BLOOD PROTEIN FROM PLANTS: Tobacco

Until recently, people with blood clotting disorders were treated with a substance derived from human blood. Well, now scientists are turning to a genetically-modified tobacco plant for a cheaper and most likely safer, alternative. I’m Jim Metzner, and this is the Pulse of the Planet, presented by DuPont.

We’re at the Pacific Northwest National Laboratory in Richland, Washington where they are synthesizing a substance known as human coagulation factor eight. Factor eight is an ingredient in human blood that helps stop bleeding. It’s a protein mostly lacking in hemophiliacs. Dr. Brian Hooker is a biochemical engineer who’s been working to develop factor eight.

“In the past, factor eight has been derived from donor human plasma. With the problems of disease transmission, and as well as the shortages that have occurred in whole blood donations and blood plasma donations, it was very difficult to treat hemophilia.”

For years, viruses such as hepatitis and HIV have been transmitted to hemophiliacs through treatment with human blood plasma. Scientists tell us that these viruses could not be contracted from a plant derived medium. What’s more, the plant protein could provide a cheaper and more reliable source of this crucial component of our blood.

“Currently, it costs about 2 million dollars to produce a gram of coagulation factor 8. Because of that cost constraint factor eight is underperscribed. With plant cell technology, feasibly we could raise up the world’s supply of human coagulation factor eight within a single greenhouse. ”

Well you can now hear some of your favorite Pulse of the Planet programs again online at nationalgeographic.com Pulse of the Planet is presented by DuPont, bringing you the miracles of science, with additional support provided by the National Science Foundation. I’m Jim Metzner.

BLOOD PROTEIN FROM PLANTS: Tobacco

Scientists may have found a cheap and safe treatment for people with blood clotting disorders.
Air Date:03/28/2000
Scientist:
Transcript:

Until recently, people with blood clotting disorders were treated with a substance derived from human blood. Well, now scientists are turning to a genetically-modified tobacco plant for a cheaper and most likely safer, alternative. I'm Jim Metzner, and this is the Pulse of the Planet, presented by DuPont.

We're at the Pacific Northwest National Laboratory in Richland, Washington where they are synthesizing a substance known as human coagulation factor eight. Factor eight is an ingredient in human blood that helps stop bleeding. It's a protein mostly lacking in hemophiliacs. Dr. Brian Hooker is a biochemical engineer who's been working to develop factor eight.

"In the past, factor eight has been derived from donor human plasma. With the problems of disease transmission, and as well as the shortages that have occurred in whole blood donations and blood plasma donations, it was very difficult to treat hemophilia."

For years, viruses such as hepatitis and HIV have been transmitted to hemophiliacs through treatment with human blood plasma. Scientists tell us that these viruses could not be contracted from a plant derived medium. What's more, the plant protein could provide a cheaper and more reliable source of this crucial component of our blood.

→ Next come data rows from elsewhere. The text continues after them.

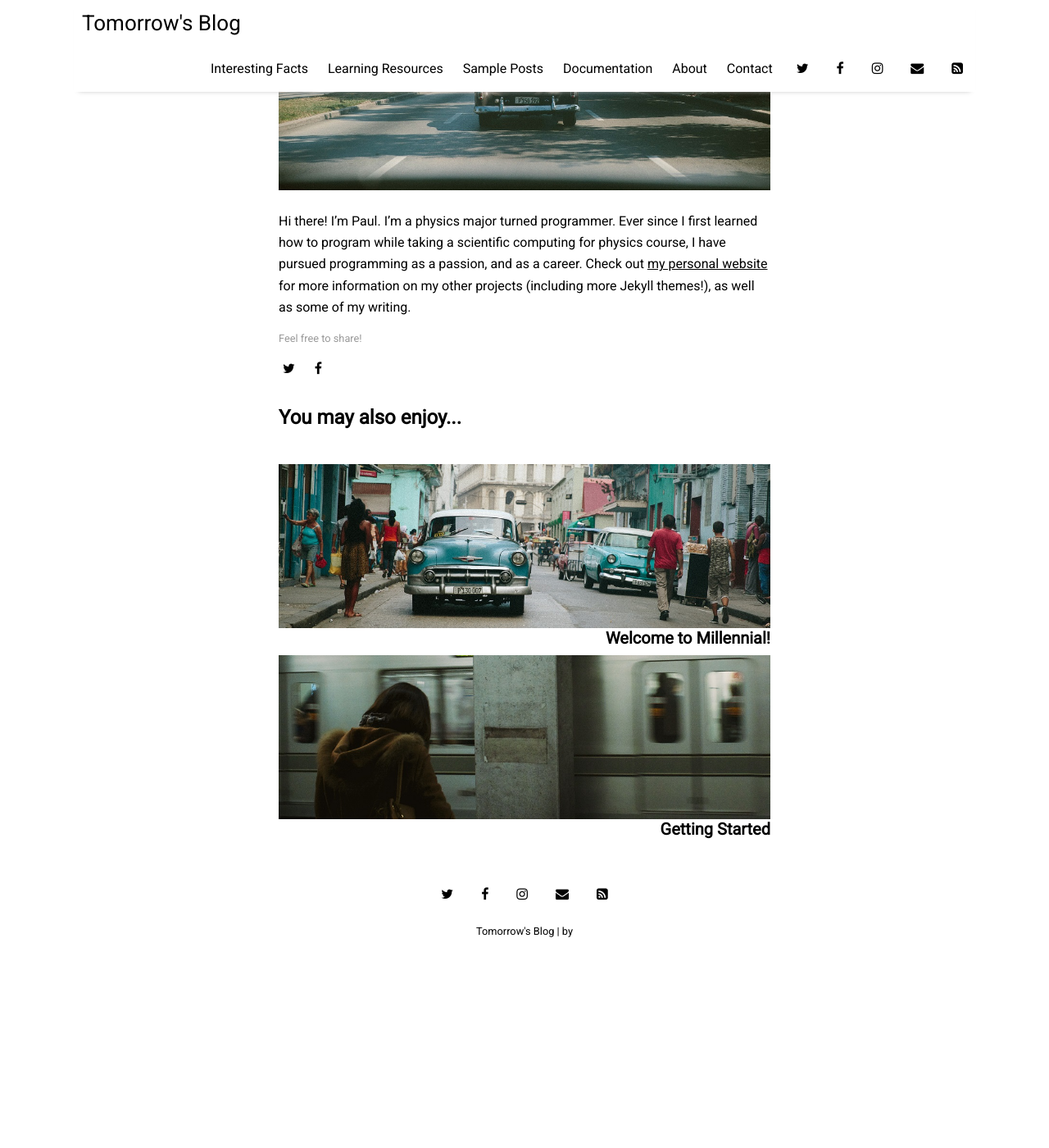
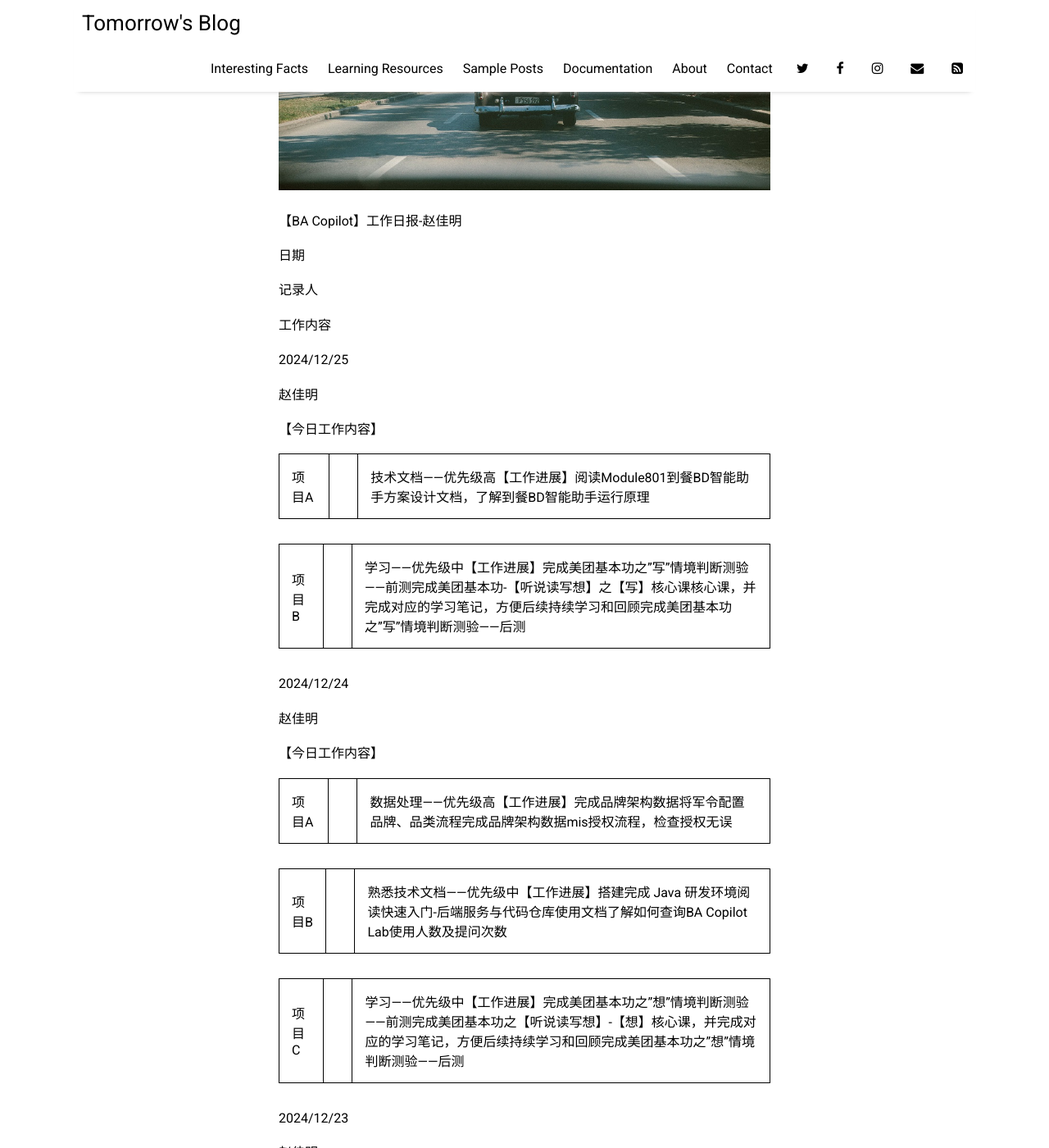
Before and after one commit to zjmzjm606/zjmzjm606.github.io, a Jekyll site: the page built from _posts/2016-04-04-about-the-author.md, in a window 1280 px wide and 1400 px high, scrolled down 330 px. Shown: the whole window at 82% size. Built offline with Jekyll 4.4.1, drawn with Linux system fonts in a browser that asks for light colours; nearby versions of some CDN libraries; before the commit the page ends 1504 px from its top, so only the background shows below that; some of the changed text lies outside the part shown.

Commit message:
Update 2016-04-04-about-the-author.md

```diff
--- a/_posts/2016-04-04-about-the-author.md
+++ b/_posts/2016-04-04-about-the-author.md
@@ -1,10 +1,50 @@
 ---
 layout: post
-title: "About the Author"
-author: "Paul Le"
+title: "Daliy Work Notes"
+author: "ZJM"
 categories: facts
-tags: [sample]
+tags: [internship]
 image: cuba-2.jpg
 ---
 
-Hi there! I'm Paul. I’m a physics major turned programmer. Ever since I first learned how to program while taking a scientific computing for physics course, I have pursued programming as a passion, and as a career. Check out [my personal website](https://www.lenpaul.com/) for more information on my other projects (including more Jekyll themes!), as well as some of my writing.
+【BA Copilot】工作日报-赵佳明
+
+日期
+
+记录人
+
+工作内容
+
+2024/12/25
+
+赵佳明
+
+【今日工作内容】
+
+项目A || 技术文档——优先级高【工作进展】阅读Module801到餐BD智能助手方案设计文档，了解到餐BD智能助手运行原理
+
+项目B || 学习——优先级中【工作进展】完成美团基本功之"写"情境判断测验——前测完成美团基本功-【听说读写想】之【写】核心课核心课，并完成对应的学习笔记，方便后续持续学习和回顾完成美团基本功之"写"情境判断测验——后测
+
+2024/12/24
+
+赵佳明
+
+【今日工作内容】
+
+项目A || 数据处理——优先级高【工作进展】完成品牌架构数据将军令配置品牌、品类流程完成品牌架构数据mis授权流程，检查授权无误
+
+项目B || 熟悉技术文档——优先级中【工作进展】搭建完成 Java 研发环境阅读快速入门-后端服务与代码仓库使用文档了解如何查询BA Copilot Lab使用人数及提问次数
+
+项目C || 学习——优先级中【工作进展】完成美团基本功之"想"情境判断测验——前测完成美团基本功之【听说读写想】-【想】核心课，并完成对应的学习笔记，方便后续持续学习和回顾完成美团基本功之"想"情境判断测验——后测
+
+2024/12/23
+
+赵佳明
+
+【今日工作内容】
+
+项目A || 入职——优先级高【工作进展】入职手续流程进展100%，实习新手攻略手册熟悉入职首日熟悉办公软件，以及美团员工内部攻略完成“互联网+大学”通用基本功课程：美团Push内容安全必修课，信息安全意识&阳光职场行为规范实习生入职必修课
+
+项目B || BA Copilot Lab—优先级高【工作进展】熟悉BA Copilot Lab介绍和使用方法体验BA Copilot Lab的使用（上传数据，生成代码，生成图表，相关性分析）处理xlsx数据，交换index与value，使得数据能被Lab更好地处理和进一步使用
+
+其它完成Mac本地环境配置
```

"Currently, it costs about 2 million dollars to produce a gram of coagulation factor 8. Because of that cost constraint factor eight is underperscribed. With plant cell technology, feasibly we could raise up the world's supply of human coagulation factor eight within a single greenhouse. "

Well you can now hear some of your favorite Pulse of the Planet programs again online at nationalgeographic.com Pulse of the Planet is presented by DuPont, bringing you the miracles of science, with additional support provided by the National Science Foundation. I'm Jim Metzner.